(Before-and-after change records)
● ● ● ● ● ● ●
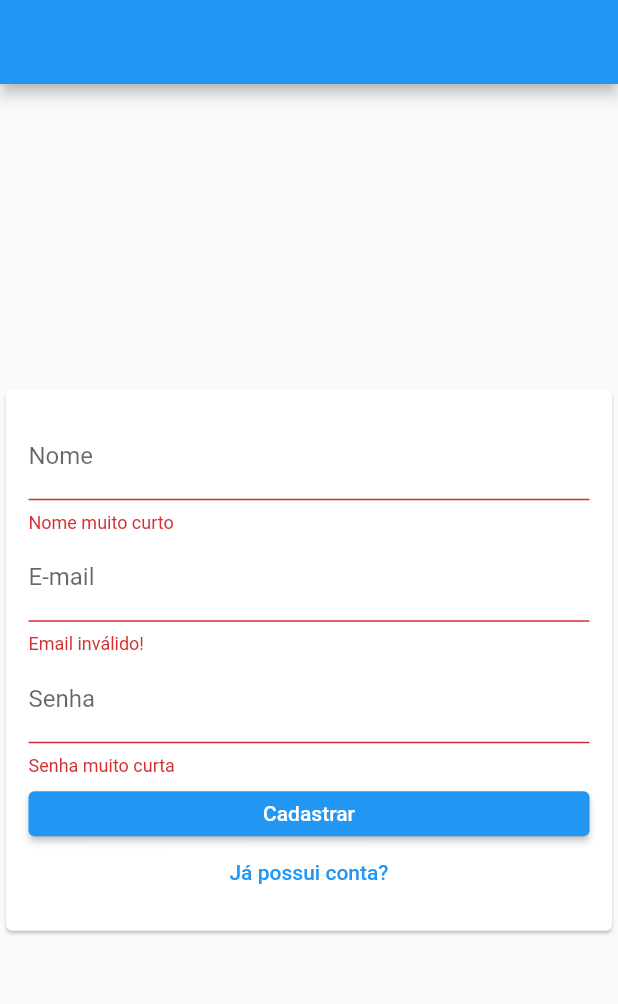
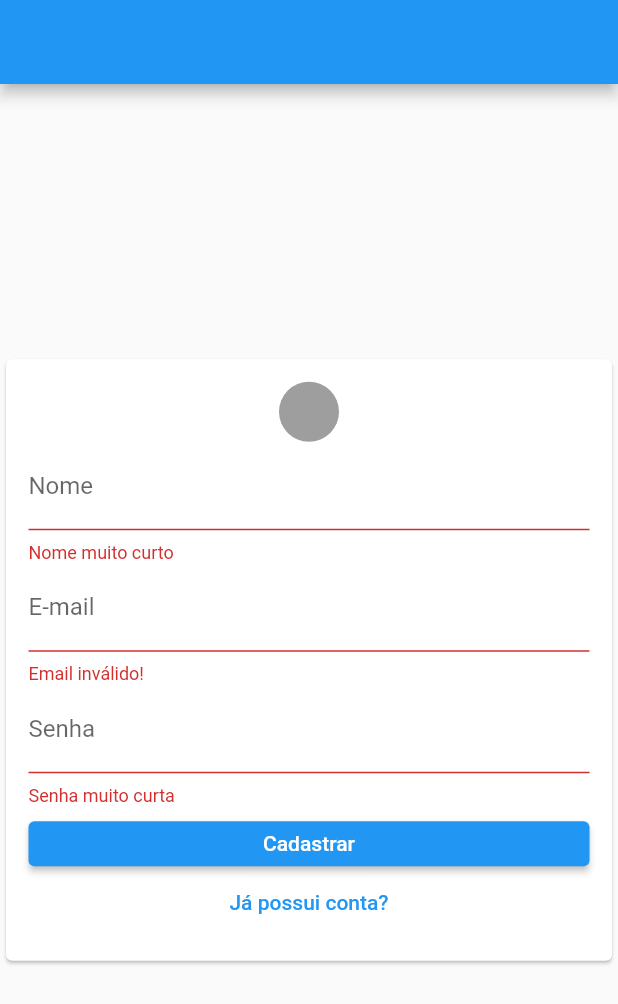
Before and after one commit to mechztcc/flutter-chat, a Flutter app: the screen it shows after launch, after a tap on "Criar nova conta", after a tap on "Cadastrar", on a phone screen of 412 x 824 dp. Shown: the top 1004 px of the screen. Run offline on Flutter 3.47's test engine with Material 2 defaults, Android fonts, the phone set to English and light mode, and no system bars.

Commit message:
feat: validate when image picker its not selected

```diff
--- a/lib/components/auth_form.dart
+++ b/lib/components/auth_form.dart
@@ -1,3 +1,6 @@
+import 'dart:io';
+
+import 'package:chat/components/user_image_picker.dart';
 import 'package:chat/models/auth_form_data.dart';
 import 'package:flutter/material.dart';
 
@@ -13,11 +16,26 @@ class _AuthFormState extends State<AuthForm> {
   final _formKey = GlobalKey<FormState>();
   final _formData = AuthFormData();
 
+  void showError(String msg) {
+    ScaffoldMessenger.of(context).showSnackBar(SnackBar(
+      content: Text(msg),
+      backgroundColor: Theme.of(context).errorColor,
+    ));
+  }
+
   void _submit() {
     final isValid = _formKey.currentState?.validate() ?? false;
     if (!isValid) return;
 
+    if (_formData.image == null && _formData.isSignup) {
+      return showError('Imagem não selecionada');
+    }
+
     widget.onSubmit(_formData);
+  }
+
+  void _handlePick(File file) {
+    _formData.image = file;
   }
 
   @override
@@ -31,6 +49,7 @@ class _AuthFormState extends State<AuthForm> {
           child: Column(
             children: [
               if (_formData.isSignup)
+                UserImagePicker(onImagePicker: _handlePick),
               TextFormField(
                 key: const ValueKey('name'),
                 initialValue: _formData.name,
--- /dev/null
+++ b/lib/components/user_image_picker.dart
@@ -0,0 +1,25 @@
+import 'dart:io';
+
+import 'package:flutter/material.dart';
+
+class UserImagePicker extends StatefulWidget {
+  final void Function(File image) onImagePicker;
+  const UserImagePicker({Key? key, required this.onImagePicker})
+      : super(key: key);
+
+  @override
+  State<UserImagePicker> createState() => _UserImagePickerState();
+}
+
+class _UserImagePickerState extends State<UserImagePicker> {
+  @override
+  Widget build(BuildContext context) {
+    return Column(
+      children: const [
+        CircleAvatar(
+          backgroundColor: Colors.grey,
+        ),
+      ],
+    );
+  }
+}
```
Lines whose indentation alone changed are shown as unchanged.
● ● ● ● ● ● ●
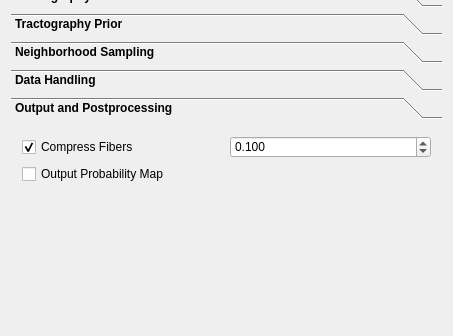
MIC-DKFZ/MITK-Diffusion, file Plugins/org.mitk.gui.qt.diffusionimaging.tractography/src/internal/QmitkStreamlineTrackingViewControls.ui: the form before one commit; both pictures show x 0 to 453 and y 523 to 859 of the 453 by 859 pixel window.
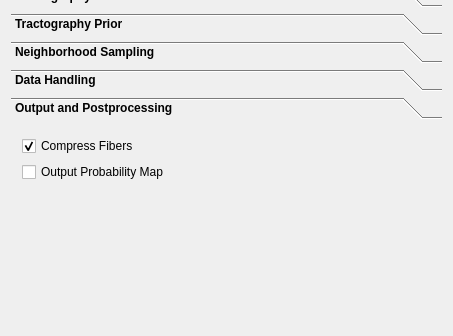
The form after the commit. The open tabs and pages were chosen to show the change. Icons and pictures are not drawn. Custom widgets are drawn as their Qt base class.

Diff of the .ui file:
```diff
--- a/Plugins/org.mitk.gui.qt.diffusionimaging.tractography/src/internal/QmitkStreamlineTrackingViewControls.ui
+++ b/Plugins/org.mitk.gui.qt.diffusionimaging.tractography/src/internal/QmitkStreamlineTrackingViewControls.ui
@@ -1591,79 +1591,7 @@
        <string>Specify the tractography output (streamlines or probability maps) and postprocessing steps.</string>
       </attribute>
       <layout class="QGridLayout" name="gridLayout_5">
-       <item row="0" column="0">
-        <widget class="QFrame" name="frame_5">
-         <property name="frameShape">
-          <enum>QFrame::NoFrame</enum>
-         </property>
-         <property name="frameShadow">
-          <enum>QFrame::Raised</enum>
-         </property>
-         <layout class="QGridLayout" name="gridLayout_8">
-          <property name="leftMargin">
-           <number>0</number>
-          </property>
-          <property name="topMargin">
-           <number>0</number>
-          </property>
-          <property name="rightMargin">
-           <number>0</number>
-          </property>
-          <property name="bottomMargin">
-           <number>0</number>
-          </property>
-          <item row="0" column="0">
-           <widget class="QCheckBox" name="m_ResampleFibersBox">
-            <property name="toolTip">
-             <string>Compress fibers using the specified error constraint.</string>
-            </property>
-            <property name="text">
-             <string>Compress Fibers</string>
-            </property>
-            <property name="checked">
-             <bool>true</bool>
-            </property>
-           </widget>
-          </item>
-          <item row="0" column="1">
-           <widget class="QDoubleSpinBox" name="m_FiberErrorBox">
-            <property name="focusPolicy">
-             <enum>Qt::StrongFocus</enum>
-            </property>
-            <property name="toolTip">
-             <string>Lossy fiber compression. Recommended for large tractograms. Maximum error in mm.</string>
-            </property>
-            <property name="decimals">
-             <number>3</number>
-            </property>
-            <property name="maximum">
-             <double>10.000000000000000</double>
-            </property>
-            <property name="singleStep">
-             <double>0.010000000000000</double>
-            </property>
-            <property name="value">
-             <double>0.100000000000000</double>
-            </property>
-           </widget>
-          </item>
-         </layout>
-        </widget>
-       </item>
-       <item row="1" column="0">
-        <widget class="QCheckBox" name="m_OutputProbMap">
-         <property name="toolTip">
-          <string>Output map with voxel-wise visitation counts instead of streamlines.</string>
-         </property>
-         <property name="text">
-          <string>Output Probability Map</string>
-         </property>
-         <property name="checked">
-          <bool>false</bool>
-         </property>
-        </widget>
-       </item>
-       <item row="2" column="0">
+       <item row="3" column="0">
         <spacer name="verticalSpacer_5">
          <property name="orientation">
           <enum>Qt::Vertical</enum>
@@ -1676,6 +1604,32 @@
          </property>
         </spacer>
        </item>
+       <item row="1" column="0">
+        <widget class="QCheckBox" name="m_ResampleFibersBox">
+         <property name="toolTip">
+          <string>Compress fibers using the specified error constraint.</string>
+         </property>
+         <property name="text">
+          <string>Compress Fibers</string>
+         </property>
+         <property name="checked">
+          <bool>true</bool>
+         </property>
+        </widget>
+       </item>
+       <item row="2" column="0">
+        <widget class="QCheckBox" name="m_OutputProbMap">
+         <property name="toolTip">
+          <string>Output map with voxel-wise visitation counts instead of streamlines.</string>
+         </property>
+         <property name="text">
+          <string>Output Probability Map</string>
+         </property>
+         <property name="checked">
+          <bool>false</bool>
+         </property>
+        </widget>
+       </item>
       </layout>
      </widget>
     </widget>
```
● ● ● ● ● ● ●
| Problem |
Among the entries, find every line holding "components" and return it.

| Response area |
--- a/lib/components/auth_form.dart
+++ b/lib/components/auth_form.dart
+import 'package:chat/components/user_image_picker.dart';
+++ b/lib/components/user_image_picker.dart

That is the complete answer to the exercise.